§ GOAL OF THE EXERCISE
Please show every line in the entries below that includes the word "rounded".

□ □ □

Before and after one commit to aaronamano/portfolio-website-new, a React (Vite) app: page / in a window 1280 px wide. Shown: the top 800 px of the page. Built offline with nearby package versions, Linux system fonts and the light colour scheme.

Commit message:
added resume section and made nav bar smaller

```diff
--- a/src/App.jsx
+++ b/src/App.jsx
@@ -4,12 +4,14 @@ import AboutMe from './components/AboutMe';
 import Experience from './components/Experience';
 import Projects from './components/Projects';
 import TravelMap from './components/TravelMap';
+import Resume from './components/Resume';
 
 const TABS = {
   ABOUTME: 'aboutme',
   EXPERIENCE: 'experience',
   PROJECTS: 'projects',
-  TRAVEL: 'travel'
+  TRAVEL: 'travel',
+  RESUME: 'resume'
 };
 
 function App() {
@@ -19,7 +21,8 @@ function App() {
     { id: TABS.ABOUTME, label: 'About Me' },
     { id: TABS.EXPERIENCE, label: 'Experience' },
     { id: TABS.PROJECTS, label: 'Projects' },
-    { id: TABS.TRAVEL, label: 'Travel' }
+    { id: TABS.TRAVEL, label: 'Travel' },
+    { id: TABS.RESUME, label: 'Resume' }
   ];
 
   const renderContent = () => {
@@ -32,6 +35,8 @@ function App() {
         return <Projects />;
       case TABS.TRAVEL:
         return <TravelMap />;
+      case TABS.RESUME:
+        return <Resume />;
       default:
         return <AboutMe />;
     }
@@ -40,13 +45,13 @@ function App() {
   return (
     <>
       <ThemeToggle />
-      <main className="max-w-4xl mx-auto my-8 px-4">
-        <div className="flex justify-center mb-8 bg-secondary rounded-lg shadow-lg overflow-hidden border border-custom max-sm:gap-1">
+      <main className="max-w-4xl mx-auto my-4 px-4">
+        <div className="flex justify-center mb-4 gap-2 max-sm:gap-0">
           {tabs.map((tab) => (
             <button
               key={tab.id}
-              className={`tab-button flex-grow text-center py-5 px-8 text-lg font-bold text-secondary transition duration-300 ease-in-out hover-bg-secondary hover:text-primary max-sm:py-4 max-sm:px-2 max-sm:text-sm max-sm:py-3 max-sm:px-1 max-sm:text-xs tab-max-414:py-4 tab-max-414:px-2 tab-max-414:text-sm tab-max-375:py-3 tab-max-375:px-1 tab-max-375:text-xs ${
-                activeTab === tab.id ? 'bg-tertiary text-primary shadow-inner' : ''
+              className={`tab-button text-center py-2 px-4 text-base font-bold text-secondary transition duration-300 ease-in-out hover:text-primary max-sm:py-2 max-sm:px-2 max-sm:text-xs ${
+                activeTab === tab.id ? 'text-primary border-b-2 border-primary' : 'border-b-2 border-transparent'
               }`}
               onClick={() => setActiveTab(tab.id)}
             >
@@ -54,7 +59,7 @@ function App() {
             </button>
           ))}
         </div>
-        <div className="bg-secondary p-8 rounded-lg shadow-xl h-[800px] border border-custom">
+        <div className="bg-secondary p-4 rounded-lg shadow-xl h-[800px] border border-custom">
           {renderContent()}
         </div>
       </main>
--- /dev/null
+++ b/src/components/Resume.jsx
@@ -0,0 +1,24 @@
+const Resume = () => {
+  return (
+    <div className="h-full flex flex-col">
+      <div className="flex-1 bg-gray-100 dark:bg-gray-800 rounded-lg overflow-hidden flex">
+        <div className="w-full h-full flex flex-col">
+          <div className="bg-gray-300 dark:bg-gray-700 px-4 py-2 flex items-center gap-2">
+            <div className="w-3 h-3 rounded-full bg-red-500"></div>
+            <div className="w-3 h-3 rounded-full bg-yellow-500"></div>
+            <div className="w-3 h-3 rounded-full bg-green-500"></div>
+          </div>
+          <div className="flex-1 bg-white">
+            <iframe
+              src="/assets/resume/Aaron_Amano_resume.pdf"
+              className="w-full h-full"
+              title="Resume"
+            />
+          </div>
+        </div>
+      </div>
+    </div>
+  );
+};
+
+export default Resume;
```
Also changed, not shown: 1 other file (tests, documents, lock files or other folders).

□ □ □

§ RESULT OF THIS TASK
-        <div className="flex justify-center mb-8 bg-secondary rounded-lg shadow-lg overflow-hidden border border-custom max-sm:gap-1">
-        <div className="bg-secondary p-8 rounded-lg shadow-xl h-[800px] border border-custom">
+        <div className="bg-secondary p-4 rounded-lg shadow-xl h-[800px] border border-custom">
+      <div className="flex-1 bg-gray-100 dark:bg-gray-800 rounded-lg overflow-hidden flex">
+            <div className="w-3 h-3 rounded-full bg-red-500"></div>
+            <div className="w-3 h-3 rounded-full bg-yellow-500"></div>
+            <div className="w-3 h-3 rounded-full bg-green-500"></div>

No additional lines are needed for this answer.